### [The records]
=======

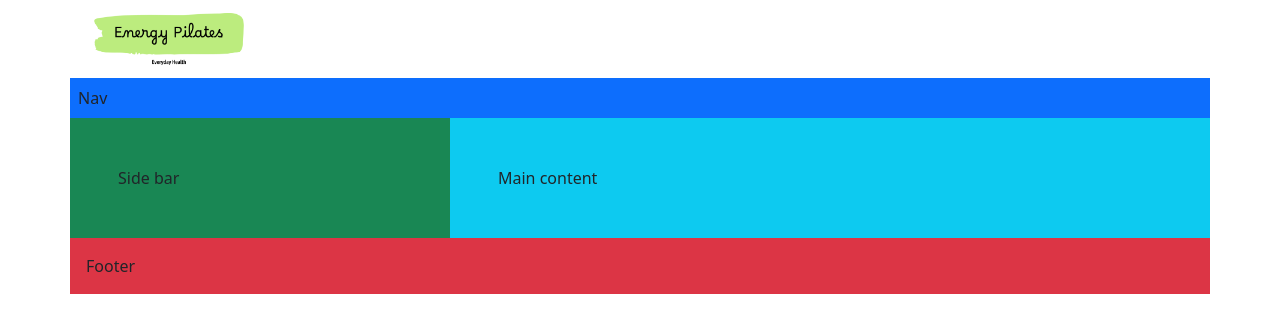
Repository: KizukoHeiwa/SOF308
Page: Lab1/index.html
An editor plug-in stored every save of this project. The page is shown before and after the next save, followed by the edit.
The browser window is 1280 px wide. The pictures show the whole page.

Above is the page before, as saved 2024-10-31 09:55:19.

### Lab1/index.html
<!DOCTYPE html>
<html lang="en">
<head>
    <meta charset="UTF-8">
    <meta name="viewport" content="width=device-width, initial-scale=1.0">
    <title>FPT Polytechnic</title>
    <link href="https://cdn.jsdelivr.net/npm/bootstrap@5.3.3/dist/css/bootstrap.min.css" rel="stylesheet" integrity="sha384-QWTKZyjpPEjISv5WaRU9OFeRpok6YctnYmDr5pNlyT2bRjXh0JMhjY6hW+ALEwIH" crossorigin="anonymous">
    <script src="https://cdn.jsdelivr.net/npm/bootstrap@5.3.3/dist/js/bootstrap.bundle.min.js" integrity="sha384-YvpcrYf0tY3lHB60NNkmXc5s9fDVZLESaAA55NDzOxhy9GkcIdslK1eN7N6jIeHz" crossorigin="anonymous"></script>
    <style>

    </style>
</head>
<body>
    <div class="container">
        <header class="header">
            <nav class="navbar navbar-expand-sm navbar-dark">
                <div class="container">
                    <a class="navbar-brand" href="">
                        <img src="img/logo-energy-pilates.png" alt="" style="width: 150px;">
                    </a>
                    <button class="navbar-toggler" type="button" data-bs-toggle="collapse" data-bs-target="#collapsibleNavbar">
                        <span class="navbar-toggler-icon"></span>
                    </button>
                    <div class="collapse navbar-collapse" id="collapsibleNavbar">
                        <ul class="navbar-nav me-auto">
                            <li class="nav-item">
                                <a class="nav-link" href="Lab3ChuyenMuc.html"><i class="fa-solid fa-list"></i> Bài viết</a>
                            </li>
                            <li class="nav-item">
                                <a class="nav-link" href="#"><i class="fa-solid fa-film"></i> Video</a>
                            </li>
                            <li class="nav-item">
                                <a class="nav-link" href="#"><i class="fa-solid fa-circle-info"></i> Giới thiệu</a>
                            </li>
                            <li class="nav-item">
                                <a class="nav-link" href="#"><i class="fa-solid fa-calendar-days"></i> Sự kiện</a>
                            </li>
                            <li class="nav-item dropdown">
                                <a class="nav-link dropdown-toggle" href="#" role="button" data-bs-toggle="dropdown">
                                    <i class="fa-solid fa-user"></i> Tài khoản
                                </a>
                                <ul class="dropdown-menu">
                                    <li><a class="dropdown-item" href="#">Đăng nhập</a></li>
                                    <li><a class="dropdown-item" href="#">Quên mật khẩu</a></li>
                                    <li><a class="dropdown-item" href="#">Đăng ký thành viên</a></li>
                                </ul>
                            </li>
                        </ul>
                        <ul class="navbar-nav d-flex">
                            <li class="nav-item">
                                <a class="nav-link">Tiếng Việt</a>
                            </li>
                            <li class="nav-item">
                                <a class="nav-link">Tiếng Anh</a>
                            </li>
                        </ul>
                    </div>
                </div>
            </nav>

        </header>
        <nav class="row bg-primary p-2">Nav</nav>
        <section class="row">
            <aside class="col-sm-4 bg-success p-5">Side bar</aside>
            <article class="col-sm-8 bg-info p-5">Main content</article>
        </section>
        <footer class="row bg-danger p-3">Footer</footer>
    </div>
</body>
</html>

After the next save:
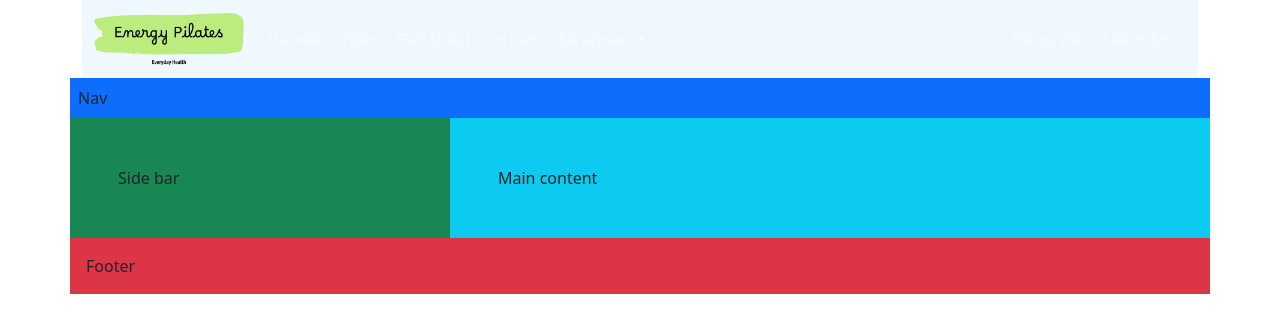
Saved 9 s later.
--- a/Lab1/index.html
+++ b/Lab1/index.html
@@ -7,7 +7,10 @@
     <link href="https://cdn.jsdelivr.net/npm/bootstrap@5.3.3/dist/css/bootstrap.min.css" rel="stylesheet" integrity="sha384-QWTKZyjpPEjISv5WaRU9OFeRpok6YctnYmDr5pNlyT2bRjXh0JMhjY6hW+ALEwIH" crossorigin="anonymous">
     <script src="https://cdn.jsdelivr.net/npm/bootstrap@5.3.3/dist/js/bootstrap.bundle.min.js" integrity="sha384-YvpcrYf0tY3lHB60NNkmXc5s9fDVZLESaAA55NDzOxhy9GkcIdslK1eN7N6jIeHz" crossorigin="anonymous"></script>
     <style>
-
+        .header{
+            background-color: #F0F8FF;
+            color: black;
+        }
     </style>
 </head>
 <body>

After the 6 saves that followed:
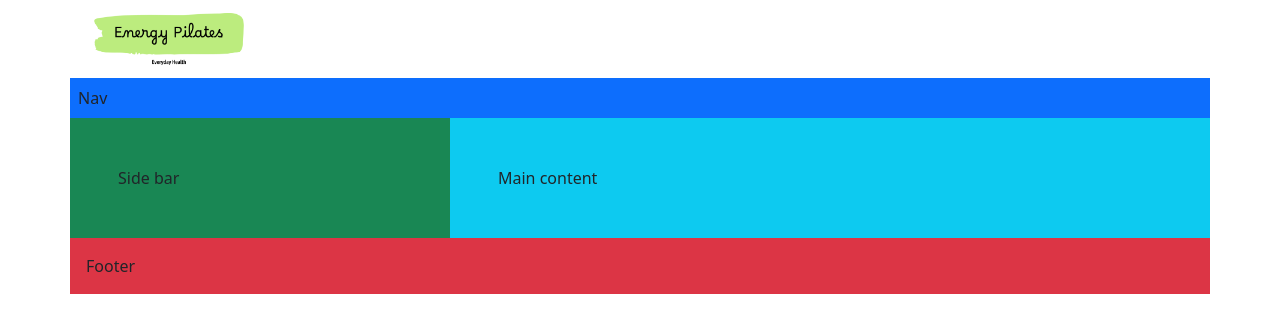
The 6 saves are shown as one change because 5 left the picture as it was.
The last was saved 56 s later.
--- a/Lab1/index.html
+++ b/Lab1/index.html
@@ -8,8 +8,11 @@
     <script src="https://cdn.jsdelivr.net/npm/bootstrap@5.3.3/dist/js/bootstrap.bundle.min.js" integrity="sha384-YvpcrYf0tY3lHB60NNkmXc5s9fDVZLESaAA55NDzOxhy9GkcIdslK1eN7N6jIeHz" crossorigin="anonymous"></script>
     <style>
         .header{
-            background-color: #F0F8FF;
+            /* background-color: #F0F8FF; */
+        }
+        .header .container{
             color: black;
+
         }
     </style>
 </head>
@@ -18,7 +21,7 @@
         <header class="header">
             <nav class="navbar navbar-expand-sm navbar-dark">
                 <div class="container">
-                    <a class="navbar-brand" href="">
+                    <a class="navbar-brand" href="#">
                         <img src="img/logo-energy-pilates.png" alt="" style="width: 150px;">
                     </a>
                     <button class="navbar-toggler" type="button" data-bs-toggle="collapse" data-bs-target="#collapsibleNavbar">
@@ -27,7 +30,7 @@
                     <div class="collapse navbar-collapse" id="collapsibleNavbar">
                         <ul class="navbar-nav me-auto">
                             <li class="nav-item">
-                                <a class="nav-link" href="Lab3ChuyenMuc.html"><i class="fa-solid fa-list"></i> Bài viết</a>
+                                <a class="nav-link" href="#"><i class="fa-solid fa-list"></i> Bài viết</a>
                             </li>
                             <li class="nav-item">
                                 <a class="nav-link" href="#"><i class="fa-solid fa-film"></i> Video</a>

=======

Identify the lines above that contain the word "html", then copy them.

### [Expected answer]
Page: Lab1/index.html
### Lab1/index.html
<!DOCTYPE html>
<html lang="en">
                                <a class="nav-link" href="Lab3ChuyenMuc.html"><i class="fa-solid fa-list"></i> Bài viết</a>
</html>
--- a/Lab1/index.html
+++ b/Lab1/index.html
--- a/Lab1/index.html
+++ b/Lab1/index.html
-                                <a class="nav-link" href="Lab3ChuyenMuc.html"><i class="fa-solid fa-list"></i> Bài viết</a>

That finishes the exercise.